_WORK REQUIRED_: Among the entries below, find the lines that hold the word "data" and report them.
┌─ RECORDS SHOWN
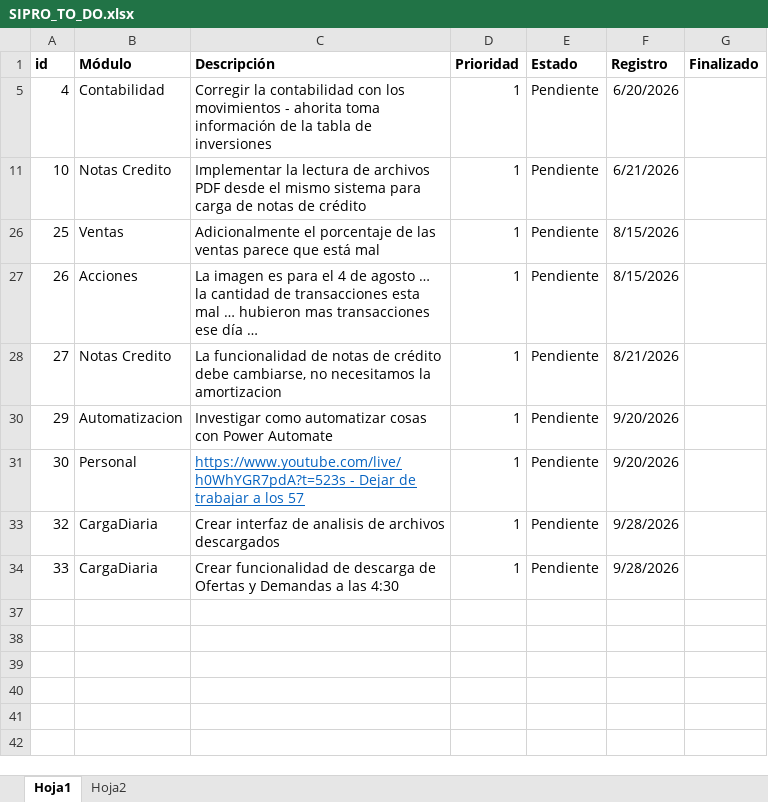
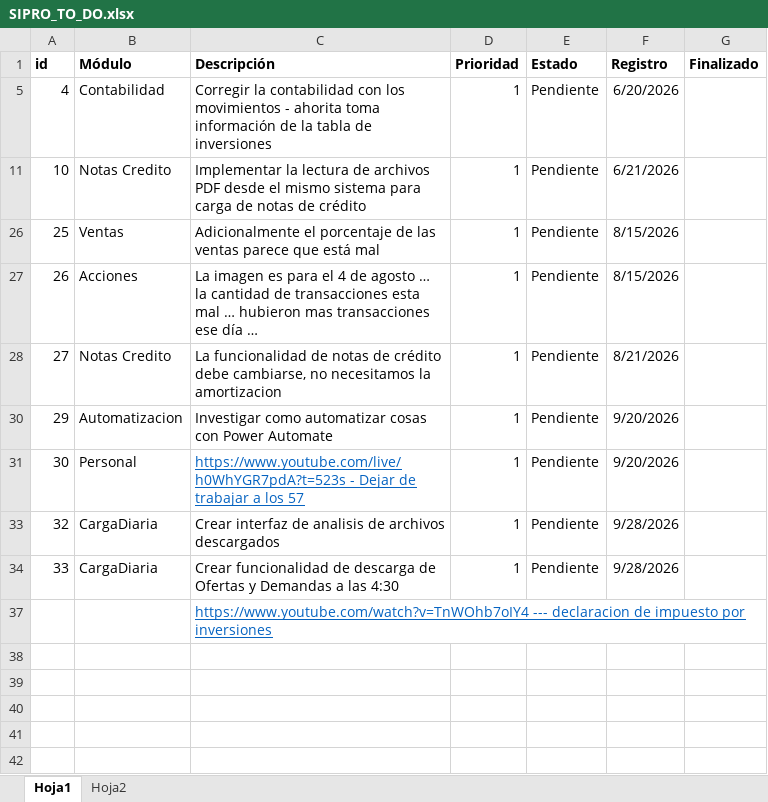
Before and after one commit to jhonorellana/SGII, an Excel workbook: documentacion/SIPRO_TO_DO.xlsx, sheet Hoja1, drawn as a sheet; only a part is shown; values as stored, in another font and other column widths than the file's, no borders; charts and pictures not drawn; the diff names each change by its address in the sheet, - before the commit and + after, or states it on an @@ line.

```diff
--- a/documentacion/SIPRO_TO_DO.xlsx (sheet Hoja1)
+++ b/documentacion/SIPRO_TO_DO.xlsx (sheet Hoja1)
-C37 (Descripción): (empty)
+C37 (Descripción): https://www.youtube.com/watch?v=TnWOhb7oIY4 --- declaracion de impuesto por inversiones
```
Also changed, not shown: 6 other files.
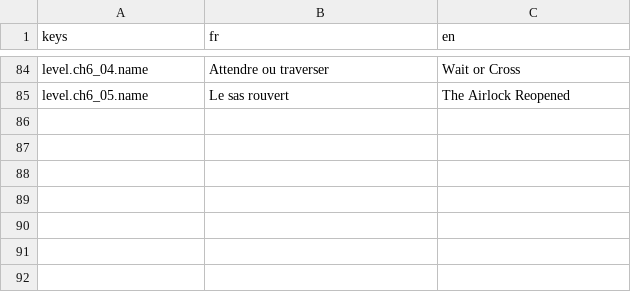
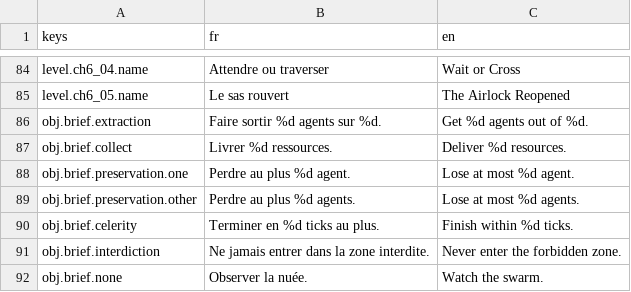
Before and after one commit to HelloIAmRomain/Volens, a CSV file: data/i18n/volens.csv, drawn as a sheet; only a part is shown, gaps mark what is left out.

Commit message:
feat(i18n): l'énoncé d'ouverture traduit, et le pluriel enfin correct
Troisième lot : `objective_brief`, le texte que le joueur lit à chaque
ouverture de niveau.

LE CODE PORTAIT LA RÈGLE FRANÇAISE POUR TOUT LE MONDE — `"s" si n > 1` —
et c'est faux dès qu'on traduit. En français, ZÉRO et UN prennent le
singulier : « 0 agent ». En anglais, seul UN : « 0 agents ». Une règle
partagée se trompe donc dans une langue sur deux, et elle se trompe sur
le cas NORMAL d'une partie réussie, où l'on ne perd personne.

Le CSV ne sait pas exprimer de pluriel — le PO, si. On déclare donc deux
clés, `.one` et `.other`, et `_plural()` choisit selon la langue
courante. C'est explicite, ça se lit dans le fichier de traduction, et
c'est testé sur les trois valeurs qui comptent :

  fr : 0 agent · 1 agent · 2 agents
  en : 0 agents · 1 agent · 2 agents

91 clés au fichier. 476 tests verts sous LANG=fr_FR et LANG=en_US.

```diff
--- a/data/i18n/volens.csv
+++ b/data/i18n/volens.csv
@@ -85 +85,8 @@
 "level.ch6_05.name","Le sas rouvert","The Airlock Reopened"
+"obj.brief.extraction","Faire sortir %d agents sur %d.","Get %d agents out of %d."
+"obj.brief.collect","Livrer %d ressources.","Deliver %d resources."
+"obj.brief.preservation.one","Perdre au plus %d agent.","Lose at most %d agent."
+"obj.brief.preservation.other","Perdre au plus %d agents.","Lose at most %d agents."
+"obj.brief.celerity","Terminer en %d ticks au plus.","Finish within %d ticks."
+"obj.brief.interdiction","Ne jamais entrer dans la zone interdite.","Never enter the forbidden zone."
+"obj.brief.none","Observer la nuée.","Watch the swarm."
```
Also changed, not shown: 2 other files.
└─
_RESULT_:
Before and after one commit to HelloIAmRomain/Volens, a CSV file: data/i18n/volens.csv, drawn as a sheet; only a part is shown, gaps mark what is left out.
--- a/data/i18n/volens.csv
+++ b/data/i18n/volens.csv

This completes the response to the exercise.